What is required:
Report, in full, each line of the material below in which the string "while" occurs.

Input:
****************************************

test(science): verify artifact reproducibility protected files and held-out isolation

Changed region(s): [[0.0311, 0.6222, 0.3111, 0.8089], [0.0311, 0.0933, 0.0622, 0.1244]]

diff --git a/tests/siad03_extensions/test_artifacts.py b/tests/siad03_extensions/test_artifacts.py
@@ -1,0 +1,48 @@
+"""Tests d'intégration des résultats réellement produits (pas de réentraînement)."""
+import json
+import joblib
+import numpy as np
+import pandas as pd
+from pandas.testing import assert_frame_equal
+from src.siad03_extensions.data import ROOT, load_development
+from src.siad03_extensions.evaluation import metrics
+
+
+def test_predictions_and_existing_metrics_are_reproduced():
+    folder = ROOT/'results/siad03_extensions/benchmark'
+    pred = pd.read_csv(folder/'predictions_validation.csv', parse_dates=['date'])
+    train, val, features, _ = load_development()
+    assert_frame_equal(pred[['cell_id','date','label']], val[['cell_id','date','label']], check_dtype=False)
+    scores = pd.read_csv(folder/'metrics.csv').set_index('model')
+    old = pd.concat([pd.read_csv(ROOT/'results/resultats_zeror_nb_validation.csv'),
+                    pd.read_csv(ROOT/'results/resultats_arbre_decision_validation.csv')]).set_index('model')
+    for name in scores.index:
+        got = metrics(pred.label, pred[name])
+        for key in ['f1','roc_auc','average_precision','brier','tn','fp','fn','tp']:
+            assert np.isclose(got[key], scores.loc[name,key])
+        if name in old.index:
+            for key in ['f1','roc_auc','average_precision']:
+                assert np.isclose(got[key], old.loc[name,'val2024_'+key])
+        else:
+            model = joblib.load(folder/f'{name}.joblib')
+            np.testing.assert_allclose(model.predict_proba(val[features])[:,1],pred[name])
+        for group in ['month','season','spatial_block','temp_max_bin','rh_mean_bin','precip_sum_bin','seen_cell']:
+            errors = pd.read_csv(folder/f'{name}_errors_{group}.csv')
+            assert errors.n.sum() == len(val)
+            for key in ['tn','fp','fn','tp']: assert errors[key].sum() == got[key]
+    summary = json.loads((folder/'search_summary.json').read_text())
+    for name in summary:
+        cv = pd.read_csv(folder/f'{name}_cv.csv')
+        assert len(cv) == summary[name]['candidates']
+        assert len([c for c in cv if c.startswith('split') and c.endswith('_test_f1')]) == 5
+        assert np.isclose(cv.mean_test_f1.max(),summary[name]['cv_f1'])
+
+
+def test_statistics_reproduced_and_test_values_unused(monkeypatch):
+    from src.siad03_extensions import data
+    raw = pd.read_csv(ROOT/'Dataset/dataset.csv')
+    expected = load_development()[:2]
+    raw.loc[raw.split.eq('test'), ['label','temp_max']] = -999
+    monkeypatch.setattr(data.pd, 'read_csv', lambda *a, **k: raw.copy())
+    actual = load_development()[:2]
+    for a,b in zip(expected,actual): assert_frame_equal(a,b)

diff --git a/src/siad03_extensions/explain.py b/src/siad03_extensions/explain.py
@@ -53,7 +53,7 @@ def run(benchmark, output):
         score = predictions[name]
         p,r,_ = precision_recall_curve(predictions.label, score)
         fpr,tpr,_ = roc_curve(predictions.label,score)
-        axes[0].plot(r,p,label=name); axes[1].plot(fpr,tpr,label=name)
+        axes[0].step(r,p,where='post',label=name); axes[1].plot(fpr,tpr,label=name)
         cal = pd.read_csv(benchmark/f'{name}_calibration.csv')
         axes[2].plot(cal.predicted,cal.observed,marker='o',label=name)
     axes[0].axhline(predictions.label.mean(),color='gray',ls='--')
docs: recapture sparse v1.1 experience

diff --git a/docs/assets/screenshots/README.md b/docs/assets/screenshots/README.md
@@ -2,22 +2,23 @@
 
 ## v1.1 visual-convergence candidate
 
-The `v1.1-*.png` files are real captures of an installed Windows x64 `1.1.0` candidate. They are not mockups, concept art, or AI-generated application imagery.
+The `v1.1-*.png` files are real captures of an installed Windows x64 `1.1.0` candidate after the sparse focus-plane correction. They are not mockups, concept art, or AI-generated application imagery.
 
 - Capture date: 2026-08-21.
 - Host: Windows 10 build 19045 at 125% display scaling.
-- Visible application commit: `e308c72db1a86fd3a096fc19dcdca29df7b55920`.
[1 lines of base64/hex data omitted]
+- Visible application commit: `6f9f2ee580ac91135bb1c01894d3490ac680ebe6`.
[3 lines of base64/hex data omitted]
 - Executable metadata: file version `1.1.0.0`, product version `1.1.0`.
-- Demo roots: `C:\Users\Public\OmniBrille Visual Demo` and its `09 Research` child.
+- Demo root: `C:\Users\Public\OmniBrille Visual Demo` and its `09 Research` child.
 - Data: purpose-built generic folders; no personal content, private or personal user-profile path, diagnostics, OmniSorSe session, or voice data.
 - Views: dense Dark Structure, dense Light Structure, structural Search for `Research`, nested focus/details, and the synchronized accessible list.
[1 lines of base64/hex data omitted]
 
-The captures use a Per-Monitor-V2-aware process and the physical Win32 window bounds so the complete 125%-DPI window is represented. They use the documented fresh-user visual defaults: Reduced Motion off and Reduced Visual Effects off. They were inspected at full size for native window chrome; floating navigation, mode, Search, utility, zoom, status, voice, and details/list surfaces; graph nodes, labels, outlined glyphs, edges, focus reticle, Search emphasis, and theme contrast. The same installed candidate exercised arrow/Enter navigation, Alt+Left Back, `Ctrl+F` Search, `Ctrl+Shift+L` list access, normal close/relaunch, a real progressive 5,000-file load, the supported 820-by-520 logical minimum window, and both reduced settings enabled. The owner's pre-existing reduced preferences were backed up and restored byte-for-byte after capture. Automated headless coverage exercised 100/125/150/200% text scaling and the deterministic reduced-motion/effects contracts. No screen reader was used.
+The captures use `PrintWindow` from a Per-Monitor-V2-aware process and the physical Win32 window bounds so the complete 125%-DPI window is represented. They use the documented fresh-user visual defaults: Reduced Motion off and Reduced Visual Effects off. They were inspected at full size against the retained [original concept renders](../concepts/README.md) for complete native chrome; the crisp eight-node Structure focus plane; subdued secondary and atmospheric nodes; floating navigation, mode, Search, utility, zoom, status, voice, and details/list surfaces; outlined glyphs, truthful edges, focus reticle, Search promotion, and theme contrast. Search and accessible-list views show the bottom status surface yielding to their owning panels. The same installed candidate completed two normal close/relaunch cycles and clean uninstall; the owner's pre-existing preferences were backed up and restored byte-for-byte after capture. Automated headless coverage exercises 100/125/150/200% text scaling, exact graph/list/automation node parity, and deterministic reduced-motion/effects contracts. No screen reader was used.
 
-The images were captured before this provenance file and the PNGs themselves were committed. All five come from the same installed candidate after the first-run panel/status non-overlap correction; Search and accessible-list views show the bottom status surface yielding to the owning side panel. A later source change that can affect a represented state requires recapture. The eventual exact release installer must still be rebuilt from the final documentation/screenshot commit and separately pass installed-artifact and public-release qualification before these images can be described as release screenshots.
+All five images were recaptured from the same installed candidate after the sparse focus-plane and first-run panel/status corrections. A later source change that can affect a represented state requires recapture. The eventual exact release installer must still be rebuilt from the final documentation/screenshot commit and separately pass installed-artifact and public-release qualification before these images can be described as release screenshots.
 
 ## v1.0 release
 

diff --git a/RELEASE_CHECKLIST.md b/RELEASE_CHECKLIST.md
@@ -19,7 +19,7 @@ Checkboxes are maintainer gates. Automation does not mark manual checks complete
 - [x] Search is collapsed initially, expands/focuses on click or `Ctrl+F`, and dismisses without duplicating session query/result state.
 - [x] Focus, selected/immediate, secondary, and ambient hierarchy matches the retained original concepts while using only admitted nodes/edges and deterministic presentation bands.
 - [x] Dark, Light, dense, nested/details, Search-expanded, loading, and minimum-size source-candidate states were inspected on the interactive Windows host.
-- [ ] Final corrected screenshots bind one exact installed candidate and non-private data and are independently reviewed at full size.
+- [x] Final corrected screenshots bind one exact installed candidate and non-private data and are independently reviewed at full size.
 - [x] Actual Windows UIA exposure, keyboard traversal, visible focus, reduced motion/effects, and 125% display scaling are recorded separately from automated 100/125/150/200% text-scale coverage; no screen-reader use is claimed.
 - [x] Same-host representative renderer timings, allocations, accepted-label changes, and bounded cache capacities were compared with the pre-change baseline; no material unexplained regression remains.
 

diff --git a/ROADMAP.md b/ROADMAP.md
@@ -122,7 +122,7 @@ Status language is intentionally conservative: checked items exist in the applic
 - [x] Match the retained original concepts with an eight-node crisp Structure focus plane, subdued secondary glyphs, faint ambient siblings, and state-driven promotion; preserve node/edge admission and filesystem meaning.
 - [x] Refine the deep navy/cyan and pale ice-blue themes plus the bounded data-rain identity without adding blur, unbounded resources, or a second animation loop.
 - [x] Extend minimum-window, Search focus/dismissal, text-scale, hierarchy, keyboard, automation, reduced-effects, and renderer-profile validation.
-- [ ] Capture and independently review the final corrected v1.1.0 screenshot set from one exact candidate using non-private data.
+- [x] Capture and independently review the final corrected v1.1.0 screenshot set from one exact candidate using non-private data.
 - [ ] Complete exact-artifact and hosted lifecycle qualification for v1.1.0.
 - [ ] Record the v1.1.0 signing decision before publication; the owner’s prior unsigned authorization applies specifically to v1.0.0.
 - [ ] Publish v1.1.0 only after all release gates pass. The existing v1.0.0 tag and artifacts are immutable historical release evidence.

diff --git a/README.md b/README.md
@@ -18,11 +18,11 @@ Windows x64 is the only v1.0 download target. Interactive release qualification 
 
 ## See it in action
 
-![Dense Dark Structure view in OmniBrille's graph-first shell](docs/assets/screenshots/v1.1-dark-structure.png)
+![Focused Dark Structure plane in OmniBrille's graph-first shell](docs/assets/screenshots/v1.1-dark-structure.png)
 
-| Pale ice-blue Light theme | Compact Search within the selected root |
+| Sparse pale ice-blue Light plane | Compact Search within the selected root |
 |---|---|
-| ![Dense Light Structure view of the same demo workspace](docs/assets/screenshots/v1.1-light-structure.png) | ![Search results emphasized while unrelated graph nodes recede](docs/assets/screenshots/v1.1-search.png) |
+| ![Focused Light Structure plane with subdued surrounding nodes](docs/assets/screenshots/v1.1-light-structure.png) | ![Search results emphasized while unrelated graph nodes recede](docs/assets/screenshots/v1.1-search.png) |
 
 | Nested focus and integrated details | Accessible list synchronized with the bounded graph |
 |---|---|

****************************************

Answer to this exercise:
 - [x] Focus, selected/immediate, secondary, and ambient hierarchy matches the retained original concepts while using only admitted nodes/edges and deterministic presentation bands.
-| ![Dense Light Structure view of the same demo workspace](docs/assets/screenshots/v1.1-light-structure.png) | ![Search results emphasized while unrelated graph nodes recede](docs/assets/screenshots/v1.1-search.png) |
+| ![Focused Light Structure plane with subdued surrounding nodes](docs/assets/screenshots/v1.1-light-structure.png) | ![Search results emphasized while unrelated graph nodes recede](docs/assets/screenshots/v1.1-search.png) |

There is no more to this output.